## WHAT THE TASK REQUIRES
Look below for lines that hold the string "with" and copy each one.

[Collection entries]
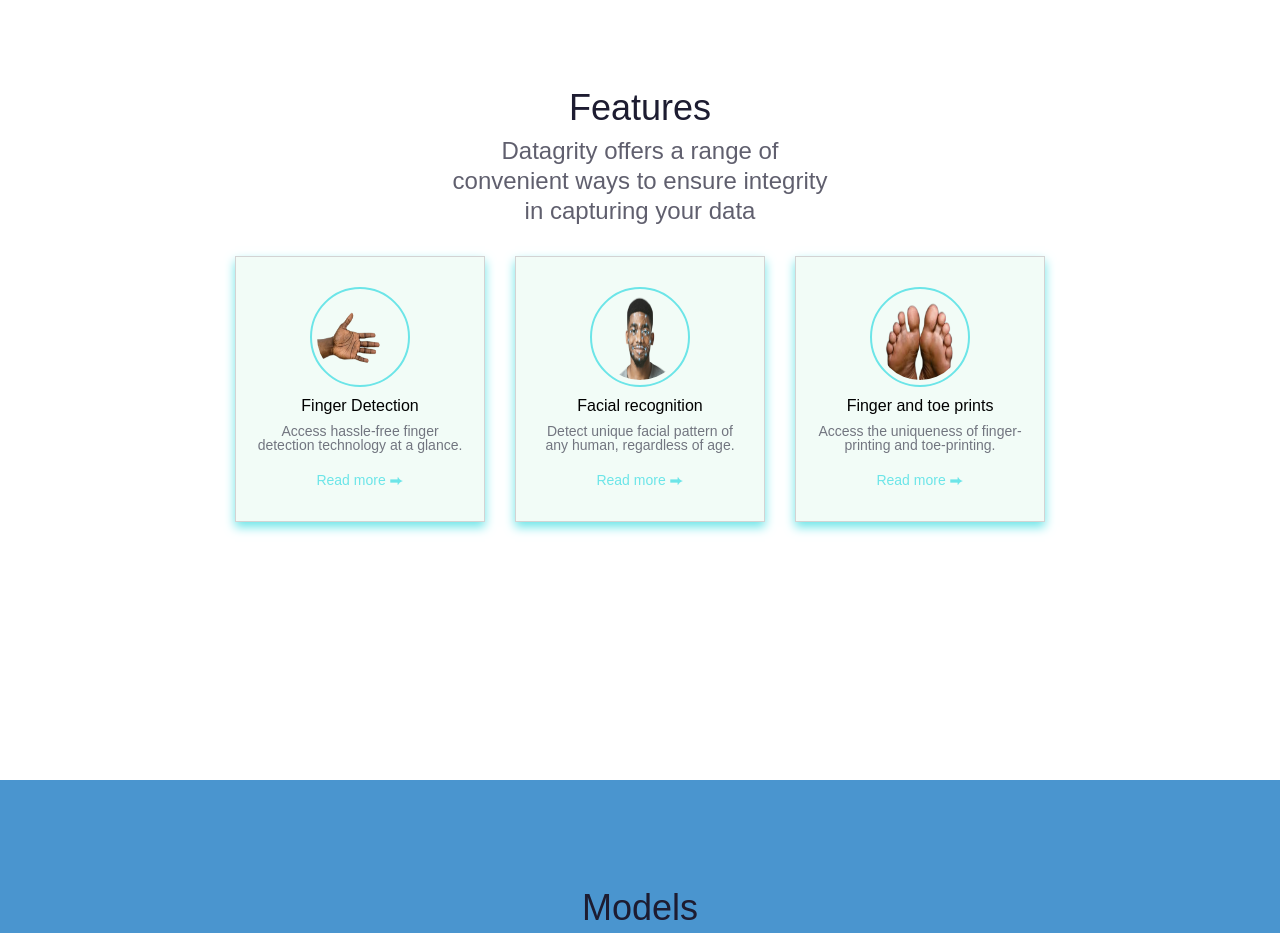
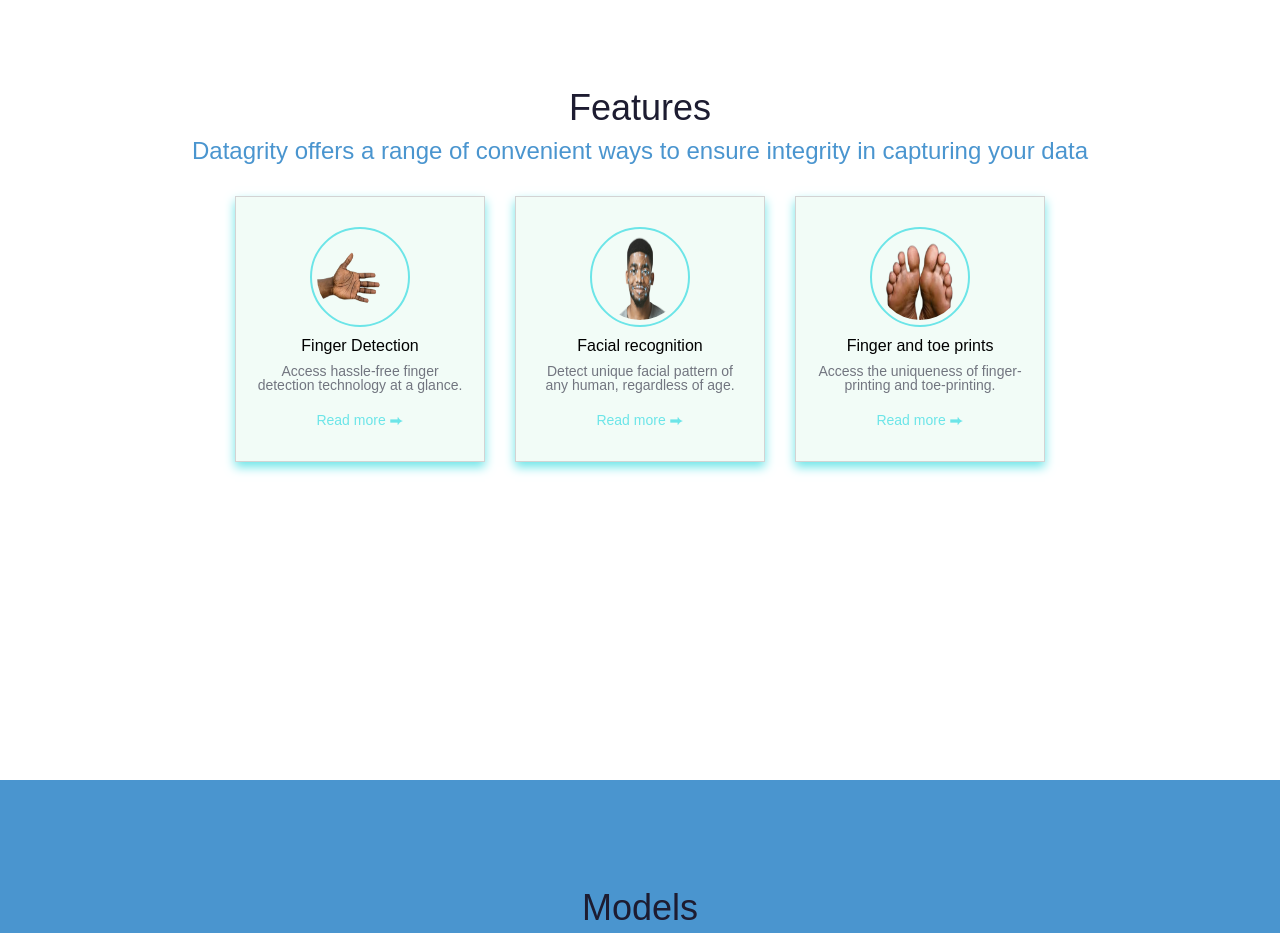
Before and after one commit to Patrick-Chukwu/datagrity, a React (Create React App) app: page / in a window 1280 px wide. Shown: the part 820-1753 px from the top of the page. Built offline with nearby package versions, Linux system fonts and the light colour scheme.

Commit message:
Change title paragraph for visibility

```diff
--- a/src/containers/features/features.css
+++ b/src/containers/features/features.css
@@ -23,10 +23,10 @@
 
 .features_title  p {
 
-    max-width: 383px;
+    /* max-width: 383px; */
     /* padding-bottom: var(--gap-big); */
-    color: #1D1C31;
-    opacity: 70%;
+    color: var(--primary-color);
+    /* opacity: 70%; */
 
     font-size: 24px;
     line-height: 30px;
```
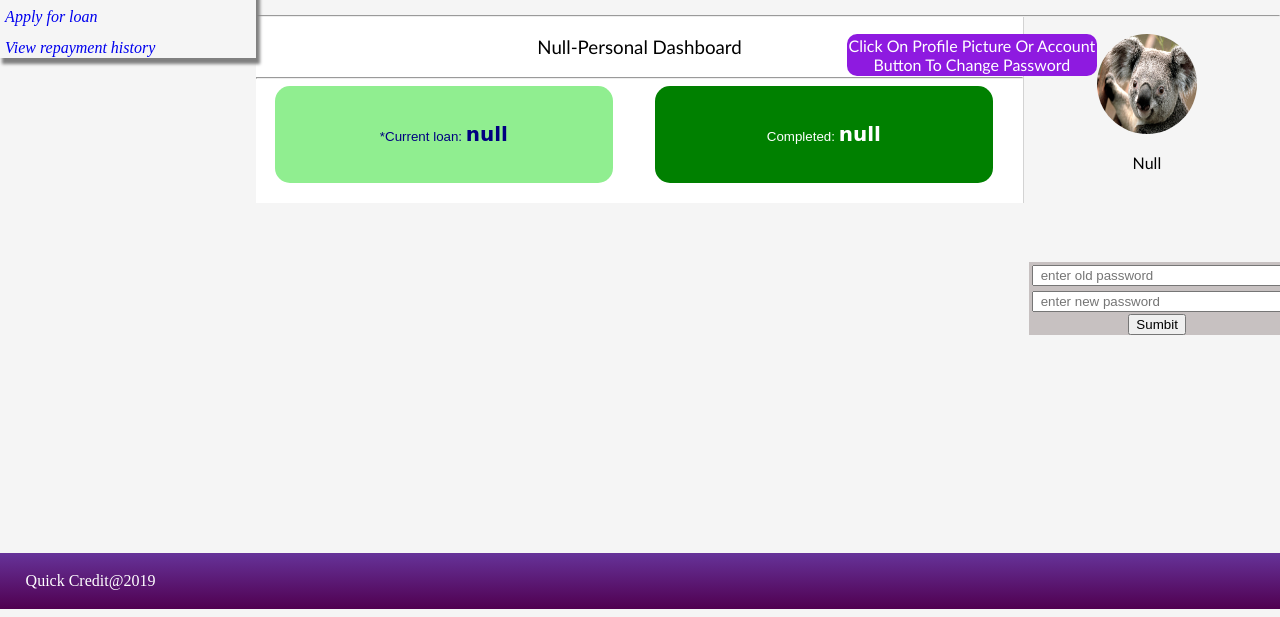
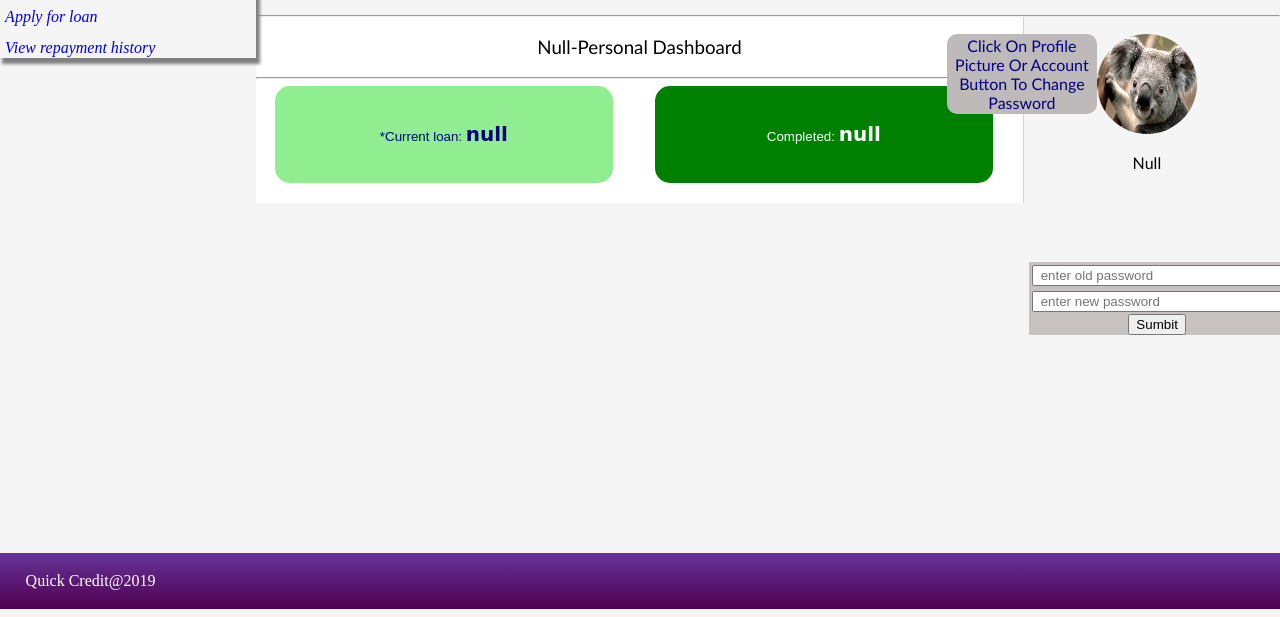
Before and after one commit to Anguandia/quickcredit, a plain HTML site: page home.html in a window 1280 px wide. Both pictures are taken after a click on the button "Change Password". Shown: the part 191-808 px from the top of the page. Drawn offline with Linux system fonts and the light colour scheme.

Commit message:
Change base url to heroku link and change tip display

```diff
--- a/static/scripts/main.js
+++ b/static/scripts/main.js
@@ -281,7 +281,7 @@ function role() {
 
 // construct url for fetch requests
 function url(path) {
-  const base = 'http://localhost:4000/api/v1/';
+  const base = 'https://quickcredit-anguandia.herokuapp.com/';
   return base + path;
 }
 
--- a/static/styles/main.css
+++ b/static/styles/main.css
@@ -737,9 +737,9 @@ button:focus{
 /* #style the tooltip */
 #tip{
     visibility: hidden;
-    width: 250px;
-    background-color: rgb(142, 26, 224);
-    color: white;
+    min-width: 150px;
+    background-color: rgb(190, 186, 186);
+    color: navy;
     text-align: center;
     padding: 2% 0;
     border-radius: 10px;
```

## WRITTEN SOLUTION
Before and after one commit to Patrick-Chukwu/datagrity, a React (Create React App) app: page / in a window 1280 px wide. Shown: the part 820-1753 px from the top of the page. Built offline with nearby package versions, Linux system fonts and the light colour scheme.
Before and after one commit to Anguandia/quickcredit, a plain HTML site: page home.html in a window 1280 px wide. Both pictures are taken after a click on the button "Change Password". Shown: the part 191-808 px from the top of the page. Drawn offline with Linux system fonts and the light colour scheme.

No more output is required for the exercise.